§ **Supplied information**:
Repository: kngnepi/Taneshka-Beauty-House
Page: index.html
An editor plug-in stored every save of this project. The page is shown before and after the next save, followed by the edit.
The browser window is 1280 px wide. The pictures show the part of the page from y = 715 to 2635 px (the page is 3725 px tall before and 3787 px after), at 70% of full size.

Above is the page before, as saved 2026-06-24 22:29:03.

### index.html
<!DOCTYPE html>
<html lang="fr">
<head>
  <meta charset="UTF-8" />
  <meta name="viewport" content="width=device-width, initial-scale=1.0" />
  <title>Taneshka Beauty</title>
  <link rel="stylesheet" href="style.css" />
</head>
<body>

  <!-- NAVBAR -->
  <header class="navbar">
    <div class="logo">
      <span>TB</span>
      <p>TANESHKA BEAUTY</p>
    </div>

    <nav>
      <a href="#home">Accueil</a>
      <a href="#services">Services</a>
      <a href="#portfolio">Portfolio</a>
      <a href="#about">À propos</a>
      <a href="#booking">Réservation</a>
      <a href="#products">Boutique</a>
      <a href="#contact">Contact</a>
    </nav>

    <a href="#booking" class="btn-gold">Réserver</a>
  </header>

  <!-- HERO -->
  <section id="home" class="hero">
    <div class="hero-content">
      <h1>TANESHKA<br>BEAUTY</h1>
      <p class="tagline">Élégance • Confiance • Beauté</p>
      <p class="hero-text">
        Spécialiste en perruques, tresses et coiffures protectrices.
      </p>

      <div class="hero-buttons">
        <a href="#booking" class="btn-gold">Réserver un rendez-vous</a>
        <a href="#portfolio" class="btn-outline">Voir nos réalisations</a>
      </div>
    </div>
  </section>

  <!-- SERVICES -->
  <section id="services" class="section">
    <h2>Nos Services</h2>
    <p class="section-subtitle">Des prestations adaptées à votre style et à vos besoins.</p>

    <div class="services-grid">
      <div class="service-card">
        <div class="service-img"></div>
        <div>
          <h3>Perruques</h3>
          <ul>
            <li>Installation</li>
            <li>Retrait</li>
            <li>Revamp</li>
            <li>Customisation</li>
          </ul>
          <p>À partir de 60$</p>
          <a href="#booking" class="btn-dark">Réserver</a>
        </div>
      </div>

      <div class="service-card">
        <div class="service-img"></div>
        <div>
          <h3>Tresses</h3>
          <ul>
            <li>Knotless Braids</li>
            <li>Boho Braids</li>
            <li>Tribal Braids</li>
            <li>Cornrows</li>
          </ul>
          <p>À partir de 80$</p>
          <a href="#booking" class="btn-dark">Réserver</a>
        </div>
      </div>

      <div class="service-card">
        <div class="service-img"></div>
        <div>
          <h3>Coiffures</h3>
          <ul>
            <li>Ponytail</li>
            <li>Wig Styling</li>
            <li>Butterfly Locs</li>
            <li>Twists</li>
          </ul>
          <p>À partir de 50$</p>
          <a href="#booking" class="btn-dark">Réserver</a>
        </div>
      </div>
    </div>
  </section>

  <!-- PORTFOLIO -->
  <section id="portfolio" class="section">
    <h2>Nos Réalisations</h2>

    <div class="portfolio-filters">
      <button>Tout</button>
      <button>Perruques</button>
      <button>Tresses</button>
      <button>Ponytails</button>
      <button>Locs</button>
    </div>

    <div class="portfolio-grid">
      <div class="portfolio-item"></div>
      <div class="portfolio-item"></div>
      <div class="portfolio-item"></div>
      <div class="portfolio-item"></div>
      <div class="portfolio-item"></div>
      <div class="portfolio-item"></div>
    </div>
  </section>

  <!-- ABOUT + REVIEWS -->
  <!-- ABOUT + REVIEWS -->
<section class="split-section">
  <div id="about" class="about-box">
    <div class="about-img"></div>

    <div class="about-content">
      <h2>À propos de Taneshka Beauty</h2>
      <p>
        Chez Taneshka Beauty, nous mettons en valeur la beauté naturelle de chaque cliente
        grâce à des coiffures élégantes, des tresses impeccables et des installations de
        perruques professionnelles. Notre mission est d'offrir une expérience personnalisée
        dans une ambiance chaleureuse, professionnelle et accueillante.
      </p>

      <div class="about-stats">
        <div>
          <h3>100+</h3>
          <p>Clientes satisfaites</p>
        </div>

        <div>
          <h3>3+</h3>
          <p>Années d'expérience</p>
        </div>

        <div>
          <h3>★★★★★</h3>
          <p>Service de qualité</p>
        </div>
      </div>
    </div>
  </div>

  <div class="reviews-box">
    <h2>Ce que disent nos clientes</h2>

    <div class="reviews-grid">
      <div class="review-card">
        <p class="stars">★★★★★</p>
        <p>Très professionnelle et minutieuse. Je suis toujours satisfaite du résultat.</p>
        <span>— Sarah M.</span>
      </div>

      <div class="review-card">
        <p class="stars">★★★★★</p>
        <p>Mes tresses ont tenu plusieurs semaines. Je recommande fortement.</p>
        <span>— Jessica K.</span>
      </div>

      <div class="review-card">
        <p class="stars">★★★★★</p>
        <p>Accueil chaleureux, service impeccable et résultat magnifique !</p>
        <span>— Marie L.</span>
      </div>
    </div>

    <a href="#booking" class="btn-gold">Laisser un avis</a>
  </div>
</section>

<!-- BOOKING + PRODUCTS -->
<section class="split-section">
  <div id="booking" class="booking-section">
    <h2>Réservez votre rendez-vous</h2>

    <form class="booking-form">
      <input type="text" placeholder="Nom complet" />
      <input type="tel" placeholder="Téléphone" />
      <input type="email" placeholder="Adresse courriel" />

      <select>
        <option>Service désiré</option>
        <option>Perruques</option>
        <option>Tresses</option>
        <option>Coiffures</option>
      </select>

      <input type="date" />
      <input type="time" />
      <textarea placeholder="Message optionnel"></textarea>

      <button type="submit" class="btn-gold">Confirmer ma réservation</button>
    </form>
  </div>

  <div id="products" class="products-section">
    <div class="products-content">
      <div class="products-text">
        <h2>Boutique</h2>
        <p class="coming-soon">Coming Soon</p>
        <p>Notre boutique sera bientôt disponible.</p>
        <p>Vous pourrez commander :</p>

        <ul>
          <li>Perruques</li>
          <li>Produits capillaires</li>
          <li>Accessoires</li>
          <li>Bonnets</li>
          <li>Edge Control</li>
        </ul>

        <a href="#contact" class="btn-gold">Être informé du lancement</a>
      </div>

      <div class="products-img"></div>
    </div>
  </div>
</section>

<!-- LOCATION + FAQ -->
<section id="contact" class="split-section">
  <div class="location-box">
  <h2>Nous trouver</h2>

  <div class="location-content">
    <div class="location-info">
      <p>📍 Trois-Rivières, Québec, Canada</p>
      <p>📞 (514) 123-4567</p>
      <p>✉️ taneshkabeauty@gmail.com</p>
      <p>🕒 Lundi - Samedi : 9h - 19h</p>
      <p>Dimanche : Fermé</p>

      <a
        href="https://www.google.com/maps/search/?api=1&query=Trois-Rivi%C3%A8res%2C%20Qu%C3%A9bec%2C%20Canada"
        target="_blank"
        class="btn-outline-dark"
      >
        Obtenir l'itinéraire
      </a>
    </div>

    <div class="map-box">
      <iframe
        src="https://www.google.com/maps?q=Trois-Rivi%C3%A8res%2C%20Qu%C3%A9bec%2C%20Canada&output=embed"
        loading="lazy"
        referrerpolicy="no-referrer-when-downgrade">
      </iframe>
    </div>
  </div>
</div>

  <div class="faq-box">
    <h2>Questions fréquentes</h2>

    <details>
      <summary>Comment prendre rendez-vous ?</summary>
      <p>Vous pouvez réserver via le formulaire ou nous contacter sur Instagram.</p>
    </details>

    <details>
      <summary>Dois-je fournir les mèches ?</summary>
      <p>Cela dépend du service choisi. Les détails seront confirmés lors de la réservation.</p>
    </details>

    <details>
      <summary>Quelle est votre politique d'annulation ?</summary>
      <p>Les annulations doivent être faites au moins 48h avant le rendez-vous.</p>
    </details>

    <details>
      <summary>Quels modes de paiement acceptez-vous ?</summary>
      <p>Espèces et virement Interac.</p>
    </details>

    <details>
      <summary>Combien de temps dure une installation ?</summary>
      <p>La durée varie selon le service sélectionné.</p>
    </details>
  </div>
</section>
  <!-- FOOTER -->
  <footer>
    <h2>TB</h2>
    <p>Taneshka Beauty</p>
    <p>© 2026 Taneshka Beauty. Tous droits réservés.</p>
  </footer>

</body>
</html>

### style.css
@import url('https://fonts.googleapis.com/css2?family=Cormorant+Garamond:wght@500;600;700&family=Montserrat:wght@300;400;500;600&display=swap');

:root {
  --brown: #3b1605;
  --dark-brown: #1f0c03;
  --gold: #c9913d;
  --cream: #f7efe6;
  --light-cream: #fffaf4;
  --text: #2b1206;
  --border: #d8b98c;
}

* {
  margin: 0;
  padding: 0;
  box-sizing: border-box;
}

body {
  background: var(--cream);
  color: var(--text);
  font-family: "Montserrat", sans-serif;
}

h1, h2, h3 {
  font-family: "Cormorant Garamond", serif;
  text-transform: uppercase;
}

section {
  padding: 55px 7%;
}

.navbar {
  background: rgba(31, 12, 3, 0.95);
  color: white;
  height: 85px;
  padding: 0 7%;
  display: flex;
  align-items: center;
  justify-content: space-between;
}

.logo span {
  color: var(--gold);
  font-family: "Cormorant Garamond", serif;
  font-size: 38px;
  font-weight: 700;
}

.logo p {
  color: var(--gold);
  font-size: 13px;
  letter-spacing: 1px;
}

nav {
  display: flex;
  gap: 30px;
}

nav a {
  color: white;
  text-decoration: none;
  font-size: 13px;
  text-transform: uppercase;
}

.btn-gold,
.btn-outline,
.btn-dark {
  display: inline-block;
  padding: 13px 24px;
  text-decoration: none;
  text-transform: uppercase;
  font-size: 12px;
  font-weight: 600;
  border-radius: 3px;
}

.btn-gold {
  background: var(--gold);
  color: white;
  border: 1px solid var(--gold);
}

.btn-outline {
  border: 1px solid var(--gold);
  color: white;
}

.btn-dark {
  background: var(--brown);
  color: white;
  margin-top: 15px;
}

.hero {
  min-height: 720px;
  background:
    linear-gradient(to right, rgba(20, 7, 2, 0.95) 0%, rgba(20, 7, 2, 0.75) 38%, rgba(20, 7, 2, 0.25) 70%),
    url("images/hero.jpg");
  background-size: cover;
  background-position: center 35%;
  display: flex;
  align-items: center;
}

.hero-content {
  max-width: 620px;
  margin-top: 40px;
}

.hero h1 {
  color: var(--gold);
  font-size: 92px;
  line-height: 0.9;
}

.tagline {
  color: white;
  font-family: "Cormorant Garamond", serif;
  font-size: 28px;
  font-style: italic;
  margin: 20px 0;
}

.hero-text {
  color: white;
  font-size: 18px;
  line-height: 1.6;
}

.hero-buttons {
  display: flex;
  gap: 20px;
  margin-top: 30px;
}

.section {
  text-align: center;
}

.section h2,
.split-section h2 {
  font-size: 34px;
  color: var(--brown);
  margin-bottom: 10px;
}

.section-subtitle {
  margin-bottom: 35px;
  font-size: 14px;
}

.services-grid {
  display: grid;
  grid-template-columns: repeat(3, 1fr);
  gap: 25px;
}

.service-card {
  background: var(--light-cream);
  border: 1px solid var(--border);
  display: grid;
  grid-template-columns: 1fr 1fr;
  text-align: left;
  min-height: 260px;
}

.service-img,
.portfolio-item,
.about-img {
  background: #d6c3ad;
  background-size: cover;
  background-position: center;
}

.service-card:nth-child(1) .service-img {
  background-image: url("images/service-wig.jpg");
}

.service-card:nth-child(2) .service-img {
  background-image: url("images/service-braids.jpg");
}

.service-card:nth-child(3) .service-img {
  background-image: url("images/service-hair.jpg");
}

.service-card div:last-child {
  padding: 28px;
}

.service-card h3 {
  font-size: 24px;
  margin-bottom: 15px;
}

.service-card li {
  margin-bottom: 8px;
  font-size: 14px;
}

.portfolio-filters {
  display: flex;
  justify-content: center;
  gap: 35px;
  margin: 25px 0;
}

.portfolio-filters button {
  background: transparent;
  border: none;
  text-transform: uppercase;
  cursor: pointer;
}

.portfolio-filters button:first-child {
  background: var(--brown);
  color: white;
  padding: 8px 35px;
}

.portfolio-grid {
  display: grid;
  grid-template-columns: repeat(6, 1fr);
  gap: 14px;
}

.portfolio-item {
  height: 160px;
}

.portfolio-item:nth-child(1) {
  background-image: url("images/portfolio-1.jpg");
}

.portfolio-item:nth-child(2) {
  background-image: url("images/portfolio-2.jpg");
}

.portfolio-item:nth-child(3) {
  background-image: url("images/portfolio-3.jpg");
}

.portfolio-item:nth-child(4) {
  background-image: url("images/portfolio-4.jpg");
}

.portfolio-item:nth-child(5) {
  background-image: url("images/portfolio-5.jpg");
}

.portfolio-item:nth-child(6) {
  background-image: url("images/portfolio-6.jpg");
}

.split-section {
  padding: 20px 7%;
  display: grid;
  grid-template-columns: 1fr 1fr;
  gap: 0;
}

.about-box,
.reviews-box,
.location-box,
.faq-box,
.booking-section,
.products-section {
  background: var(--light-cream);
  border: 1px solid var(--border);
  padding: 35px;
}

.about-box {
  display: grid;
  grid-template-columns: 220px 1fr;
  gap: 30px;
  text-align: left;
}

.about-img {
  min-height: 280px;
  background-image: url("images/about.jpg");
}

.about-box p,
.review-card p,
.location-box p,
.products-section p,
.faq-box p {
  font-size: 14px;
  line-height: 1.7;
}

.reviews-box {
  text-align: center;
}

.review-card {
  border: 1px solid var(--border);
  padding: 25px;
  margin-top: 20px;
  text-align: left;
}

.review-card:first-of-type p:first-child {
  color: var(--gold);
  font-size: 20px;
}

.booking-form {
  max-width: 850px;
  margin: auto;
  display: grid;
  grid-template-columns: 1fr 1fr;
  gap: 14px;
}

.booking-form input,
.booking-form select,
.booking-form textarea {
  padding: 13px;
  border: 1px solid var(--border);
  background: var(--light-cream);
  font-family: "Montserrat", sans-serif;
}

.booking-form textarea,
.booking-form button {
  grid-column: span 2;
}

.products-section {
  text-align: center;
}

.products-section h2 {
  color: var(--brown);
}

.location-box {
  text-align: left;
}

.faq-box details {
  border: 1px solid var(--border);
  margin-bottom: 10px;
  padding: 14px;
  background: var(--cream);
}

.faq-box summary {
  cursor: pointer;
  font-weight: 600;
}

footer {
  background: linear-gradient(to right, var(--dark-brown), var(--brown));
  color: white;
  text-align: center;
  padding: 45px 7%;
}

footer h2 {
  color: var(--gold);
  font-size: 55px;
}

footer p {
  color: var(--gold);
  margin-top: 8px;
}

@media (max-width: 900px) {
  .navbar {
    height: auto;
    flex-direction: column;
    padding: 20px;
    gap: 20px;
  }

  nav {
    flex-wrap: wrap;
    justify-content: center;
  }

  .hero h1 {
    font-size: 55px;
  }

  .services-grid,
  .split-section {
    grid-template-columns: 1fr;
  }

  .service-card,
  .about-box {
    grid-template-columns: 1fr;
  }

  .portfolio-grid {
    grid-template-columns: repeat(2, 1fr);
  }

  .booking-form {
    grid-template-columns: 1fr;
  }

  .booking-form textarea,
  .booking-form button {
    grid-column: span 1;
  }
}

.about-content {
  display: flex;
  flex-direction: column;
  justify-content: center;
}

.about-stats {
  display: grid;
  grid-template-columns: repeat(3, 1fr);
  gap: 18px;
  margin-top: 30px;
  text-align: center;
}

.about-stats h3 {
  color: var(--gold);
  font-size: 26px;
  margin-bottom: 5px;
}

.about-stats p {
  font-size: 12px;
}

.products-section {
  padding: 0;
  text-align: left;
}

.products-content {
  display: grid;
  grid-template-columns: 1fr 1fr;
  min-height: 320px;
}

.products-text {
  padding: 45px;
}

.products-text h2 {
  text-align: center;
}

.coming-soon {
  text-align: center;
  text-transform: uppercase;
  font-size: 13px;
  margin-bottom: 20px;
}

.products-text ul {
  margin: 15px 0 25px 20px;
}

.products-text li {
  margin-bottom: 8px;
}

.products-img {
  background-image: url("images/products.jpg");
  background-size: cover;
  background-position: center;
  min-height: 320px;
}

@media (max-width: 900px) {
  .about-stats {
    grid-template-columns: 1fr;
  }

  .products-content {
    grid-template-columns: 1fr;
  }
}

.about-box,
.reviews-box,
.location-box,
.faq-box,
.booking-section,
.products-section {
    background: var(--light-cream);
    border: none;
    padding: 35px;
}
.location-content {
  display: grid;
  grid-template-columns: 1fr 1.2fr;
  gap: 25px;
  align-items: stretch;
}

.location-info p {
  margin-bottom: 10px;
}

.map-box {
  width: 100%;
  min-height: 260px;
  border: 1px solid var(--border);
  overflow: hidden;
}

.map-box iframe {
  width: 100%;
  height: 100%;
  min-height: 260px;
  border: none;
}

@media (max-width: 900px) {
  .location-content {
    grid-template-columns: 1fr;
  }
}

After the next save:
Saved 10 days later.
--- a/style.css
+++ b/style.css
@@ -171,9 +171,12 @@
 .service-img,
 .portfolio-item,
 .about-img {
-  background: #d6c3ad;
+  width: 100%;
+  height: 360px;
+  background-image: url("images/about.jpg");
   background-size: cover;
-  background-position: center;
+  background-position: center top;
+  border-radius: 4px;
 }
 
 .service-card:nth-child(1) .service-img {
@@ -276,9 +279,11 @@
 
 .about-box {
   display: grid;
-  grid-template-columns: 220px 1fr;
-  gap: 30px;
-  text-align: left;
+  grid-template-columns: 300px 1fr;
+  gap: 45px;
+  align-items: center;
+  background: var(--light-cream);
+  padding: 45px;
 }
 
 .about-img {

§ **What to work on**:
Show, from the material above, each line that includes the string "outline".

§ **Response**:
        <a href="#portfolio" class="btn-outline">Voir nos réalisations</a>
        class="btn-outline-dark"
.btn-outline,
.btn-outline {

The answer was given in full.